Search each line below for the word "className" and list those that contain it.

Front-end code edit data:
----

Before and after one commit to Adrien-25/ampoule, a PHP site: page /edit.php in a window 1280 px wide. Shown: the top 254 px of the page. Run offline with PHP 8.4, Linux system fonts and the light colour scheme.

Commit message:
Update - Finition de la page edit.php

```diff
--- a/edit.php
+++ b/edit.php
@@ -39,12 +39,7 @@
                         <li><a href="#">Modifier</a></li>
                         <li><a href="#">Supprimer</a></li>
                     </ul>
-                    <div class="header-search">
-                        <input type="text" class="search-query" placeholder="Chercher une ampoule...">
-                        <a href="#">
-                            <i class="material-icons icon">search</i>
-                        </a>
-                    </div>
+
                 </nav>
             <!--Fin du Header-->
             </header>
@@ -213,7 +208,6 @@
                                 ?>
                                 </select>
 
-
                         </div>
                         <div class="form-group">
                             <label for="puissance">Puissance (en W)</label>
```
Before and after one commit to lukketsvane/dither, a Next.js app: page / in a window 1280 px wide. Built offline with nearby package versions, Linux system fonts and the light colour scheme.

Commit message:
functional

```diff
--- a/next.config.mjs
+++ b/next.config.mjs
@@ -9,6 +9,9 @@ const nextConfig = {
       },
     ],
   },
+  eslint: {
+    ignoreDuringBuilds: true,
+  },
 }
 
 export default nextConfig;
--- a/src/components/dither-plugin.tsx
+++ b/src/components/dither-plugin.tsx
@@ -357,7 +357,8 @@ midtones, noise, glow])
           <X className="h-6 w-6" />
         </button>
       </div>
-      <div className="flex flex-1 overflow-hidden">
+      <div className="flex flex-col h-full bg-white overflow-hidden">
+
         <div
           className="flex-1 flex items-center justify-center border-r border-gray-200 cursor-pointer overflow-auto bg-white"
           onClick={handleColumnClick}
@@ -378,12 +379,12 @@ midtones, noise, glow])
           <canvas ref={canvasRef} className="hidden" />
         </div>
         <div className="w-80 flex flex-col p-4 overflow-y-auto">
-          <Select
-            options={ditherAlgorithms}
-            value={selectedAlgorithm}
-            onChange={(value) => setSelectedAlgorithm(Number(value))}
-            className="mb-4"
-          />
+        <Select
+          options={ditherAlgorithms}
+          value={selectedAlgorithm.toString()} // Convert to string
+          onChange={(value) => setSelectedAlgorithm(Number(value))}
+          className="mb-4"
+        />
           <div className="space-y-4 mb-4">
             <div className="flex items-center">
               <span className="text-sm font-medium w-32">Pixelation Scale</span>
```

----

### PROBLEM SOLUTION
           <X className="h-6 w-6" />
-      <div className="flex flex-1 overflow-hidden">
+      <div className="flex flex-col h-full bg-white overflow-hidden">
           className="flex-1 flex items-center justify-center border-r border-gray-200 cursor-pointer overflow-auto bg-white"
           <canvas ref={canvasRef} className="hidden" />
         <div className="w-80 flex flex-col p-4 overflow-y-auto">
-            className="mb-4"
+          className="mb-4"
           <div className="space-y-4 mb-4">
             <div className="flex items-center">
               <span className="text-sm font-medium w-32">Pixelation Scale</span>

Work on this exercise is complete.